The USPTO has been working to combat misleading and fraudulent solicitations sent to federal trademark applicants/registrants and is calling on the public to report and identify these bad actors.

As most brand owners know, filing a federal trademark application often initiates an “open season” of sorts, wherein trademark “service providers” and outright scammers use the information from the publically available records to contact the applicant directly regarding some false deadline or “opportunity.” These missives often appear quite legitimate, and even the most savvy of trademark owners has had occasion to question their viability.

In an effort to aid trademark owners, the USPTO posts examples of fraudulent solicitations on this USPTO webpage, dedicated to providing updated information about reports and examples received from the public, including offers to renew registrations, list brand owners in particular databases, and/or record the particular goods with Customs and Border Protection (CBP).

Most recently, the USPTO was made aware, anecdotally, about solicitations being sent to brand owners via text messages and private messages sent directly to brand owners via social media, such as LinkedIn. The USPTO is asking for trademark owners to help identify the source and nature of this new generation of scams by sending them to your trademark attorney and/or submitting copies of fraudulent solicitations directly to the USPTO at
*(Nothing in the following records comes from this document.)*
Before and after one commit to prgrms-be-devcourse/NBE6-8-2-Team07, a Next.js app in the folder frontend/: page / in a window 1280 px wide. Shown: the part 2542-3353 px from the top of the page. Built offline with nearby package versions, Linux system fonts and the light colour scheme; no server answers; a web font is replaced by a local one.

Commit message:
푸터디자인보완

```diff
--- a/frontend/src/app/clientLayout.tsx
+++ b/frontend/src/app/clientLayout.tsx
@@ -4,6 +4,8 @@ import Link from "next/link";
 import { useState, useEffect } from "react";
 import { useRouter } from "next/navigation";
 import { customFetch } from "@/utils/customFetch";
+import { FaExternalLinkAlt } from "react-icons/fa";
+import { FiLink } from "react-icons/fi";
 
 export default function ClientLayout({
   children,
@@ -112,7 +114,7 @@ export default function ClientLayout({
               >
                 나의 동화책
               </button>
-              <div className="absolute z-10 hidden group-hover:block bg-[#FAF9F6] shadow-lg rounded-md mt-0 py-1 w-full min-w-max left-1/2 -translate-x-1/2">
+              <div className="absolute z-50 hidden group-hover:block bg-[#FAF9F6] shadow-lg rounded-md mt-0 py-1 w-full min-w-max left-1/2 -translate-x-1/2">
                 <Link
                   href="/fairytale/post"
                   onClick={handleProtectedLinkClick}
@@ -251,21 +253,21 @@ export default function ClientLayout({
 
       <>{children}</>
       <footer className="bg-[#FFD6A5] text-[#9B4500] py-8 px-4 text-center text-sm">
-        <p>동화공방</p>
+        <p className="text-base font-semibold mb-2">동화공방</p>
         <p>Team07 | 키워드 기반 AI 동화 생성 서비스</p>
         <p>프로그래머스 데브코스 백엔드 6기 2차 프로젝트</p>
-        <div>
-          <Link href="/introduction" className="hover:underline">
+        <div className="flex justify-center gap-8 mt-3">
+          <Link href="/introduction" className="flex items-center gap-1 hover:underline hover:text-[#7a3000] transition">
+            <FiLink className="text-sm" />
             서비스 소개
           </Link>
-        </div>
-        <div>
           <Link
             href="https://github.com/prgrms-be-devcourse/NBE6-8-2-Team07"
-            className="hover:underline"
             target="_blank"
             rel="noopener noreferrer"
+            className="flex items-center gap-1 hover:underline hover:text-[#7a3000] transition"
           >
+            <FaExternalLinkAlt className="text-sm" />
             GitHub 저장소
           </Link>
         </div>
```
This article appeared in the June 2020 issue of MarkIt to Market. To view our past issues, as well as other firm newsletters, please click here.